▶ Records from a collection
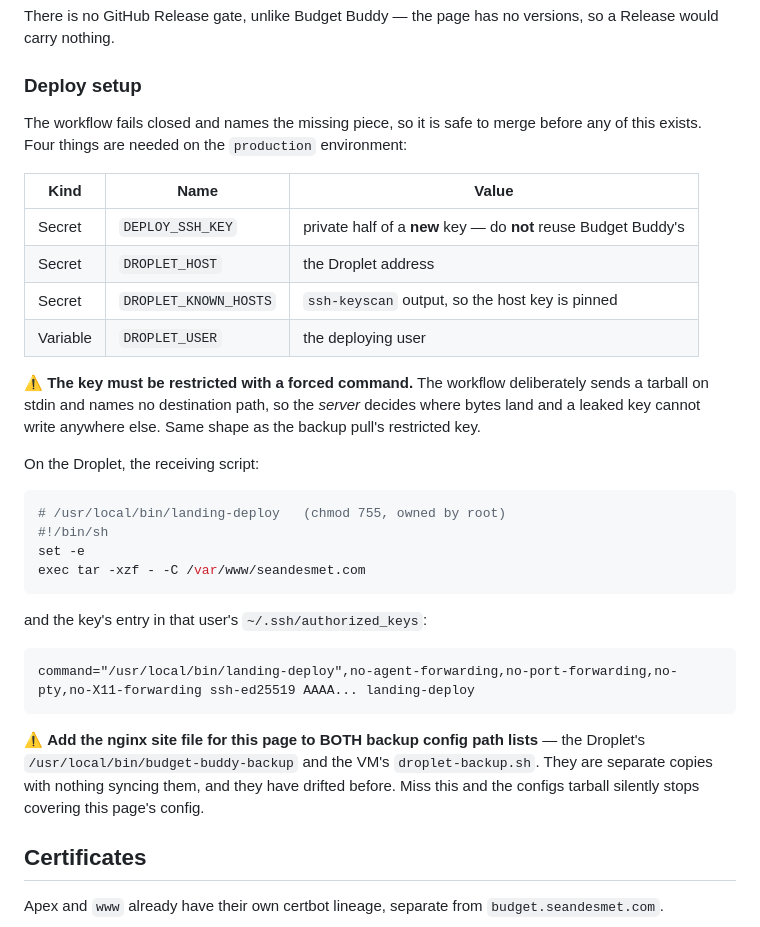
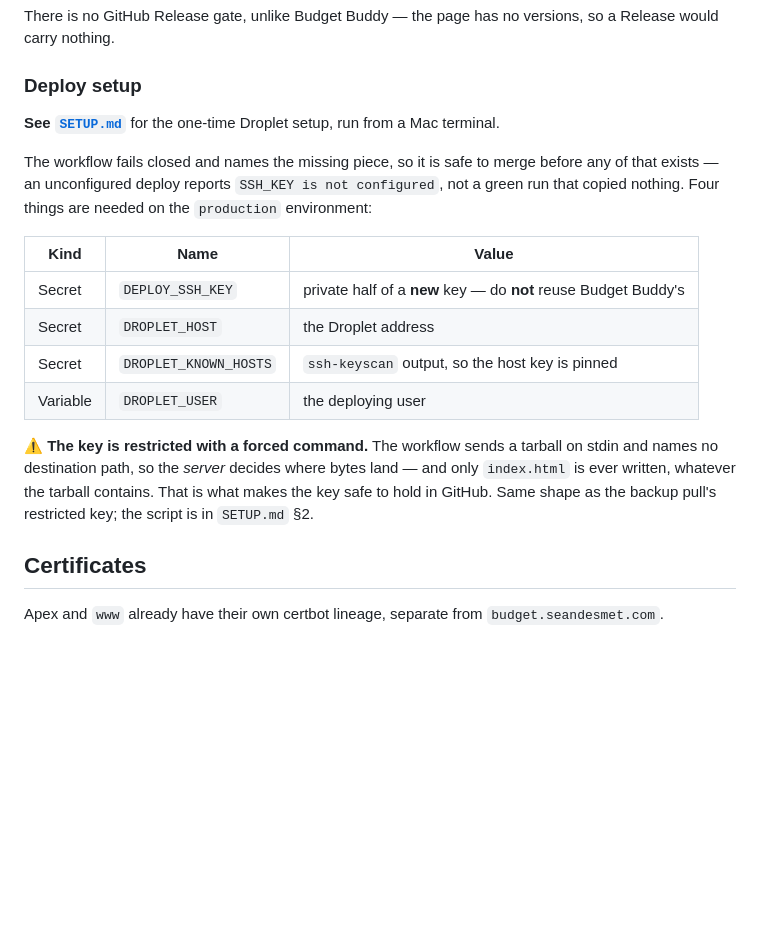
Before and after one commit to CaddisMaster/seandesmet.com, a Markdown page: README.md, the part around the change. Drawn GitHub-style; blank space fills up the shorter version.

````diff
--- a/README.md
+++ b/README.md
@@ -43,8 +43,11 @@ would carry nothing.
 
 ### Deploy setup
 
+**See [`SETUP.md`](SETUP.md)** for the one-time Droplet setup, run from a Mac terminal.
+
 The workflow fails closed and names the missing piece, so it is safe to merge before any of
-this exists. Four things are needed on the `production` environment:
+that exists — an unconfigured deploy reports `SSH_KEY is not configured`, not a green run that
+copied nothing. Four things are needed on the `production` environment:
 
 | Kind | Name | Value |
 |---|---|---|
@@ -53,29 +56,10 @@ this exists. Four things are needed on the `production` environment:
 | Secret | `DROPLET_KNOWN_HOSTS` | `ssh-keyscan` output, so the host key is pinned |
 | Variable | `DROPLET_USER` | the deploying user |
 
-⚠️ **The key must be restricted with a forced command.** The workflow deliberately sends a
-tarball on stdin and names no destination path, so the *server* decides where bytes land and a
-leaked key cannot write anywhere else. Same shape as the backup pull's restricted key.
-
-On the Droplet, the receiving script:
-
-```sh
-# /usr/local/bin/landing-deploy   (chmod 755, owned by root)
-#!/bin/sh
-set -e
-exec tar -xzf - -C /var/www/seandesmet.com
-```
-
-and the key's entry in that user's `~/.ssh/authorized_keys`:
-
-```
-command="/usr/local/bin/landing-deploy",no-agent-forwarding,no-port-forwarding,no-pty,no-X11-forwarding ssh-ed25519 AAAA... landing-deploy
-```
-
-⚠️ **Add the nginx site file for this page to BOTH backup config path lists** — the Droplet's
-`/usr/local/bin/budget-buddy-backup` and the VM's `droplet-backup.sh`. They are separate copies
-with nothing syncing them, and they have drifted before. Miss this and the configs tarball
-silently stops covering this page's config.
+⚠️ **The key is restricted with a forced command.** The workflow sends a tarball on stdin and
+names no destination path, so the *server* decides where bytes land — and only `index.html` is
+ever written, whatever the tarball contains. That is what makes the key safe to hold in
+GitHub. Same shape as the backup pull's restricted key; the script is in `SETUP.md` §2.
 
 ## Certificates
 
````
Also changed, not shown: SETUP.md (added, +213 -0 lines).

▶ WHAT THE TASK REQUIRES
Although the records above include pictures, the copy must contain only their exact text.

▶ ANSWER TO THE PROBLEM
Before and after one commit to CaddisMaster/seandesmet.com, a Markdown page: README.md, the part around the change. Drawn GitHub-style; blank space fills up the shorter version.

````diff
--- a/README.md
+++ b/README.md
@@ -43,8 +43,11 @@ would carry nothing.
 
 ### Deploy setup
 
+**See [`SETUP.md`](SETUP.md)** for the one-time Droplet setup, run from a Mac terminal.
+
 The workflow fails closed and names the missing piece, so it is safe to merge before any of
-this exists. Four things are needed on the `production` environment:
+that exists — an unconfigured deploy reports `SSH_KEY is not configured`, not a green run that
+copied nothing. Four things are needed on the `production` environment:
 
 | Kind | Name | Value |
 |---|---|---|
@@ -53,29 +56,10 @@ this exists. Four things are needed on the `production` environment:
 | Secret | `DROPLET_KNOWN_HOSTS` | `ssh-keyscan` output, so the host key is pinned |
 | Variable | `DROPLET_USER` | the deploying user |
 
-⚠️ **The key must be restricted with a forced command.** The workflow deliberately sends a
-tarball on stdin and names no destination path, so the *server* decides where bytes land and a
-leaked key cannot write anywhere else. Same shape as the backup pull's restricted key.
-
-On the Droplet, the receiving script:
-
-```sh
-# /usr/local/bin/landing-deploy   (chmod 755, owned by root)
-#!/bin/sh
-set -e
-exec tar -xzf - -C /var/www/seandesmet.com
-```
-
-and the key's entry in that user's `~/.ssh/authorized_keys`:
-
-```
-command="/usr/local/bin/landing-deploy",no-agent-forwarding,no-port-forwarding,no-pty,no-X11-forwarding ssh-ed25519 AAAA... landing-deploy
-```
-
-⚠️ **Add the nginx site file for this page to BOTH backup config path lists** — the Droplet's
-`/usr/local/bin/budget-buddy-backup` and the VM's `droplet-backup.sh`. They are separate copies
-with nothing syncing them, and they have drifted before. Miss this and the configs tarball
-silently stops covering this page's config.
+⚠️ **The key is restricted with a forced command.** The workflow sends a tarball on stdin and
+names no destination path, so the *server* decides where bytes land — and only `index.html` is
+ever written, whatever the tarball contains. That is what makes the key safe to hold in
+GitHub. Same shape as the backup pull's restricted key; the script is in `SETUP.md` §2.
 
 ## Certificates
 
````
Also changed, not shown: SETUP.md (added, +213 -0 lines).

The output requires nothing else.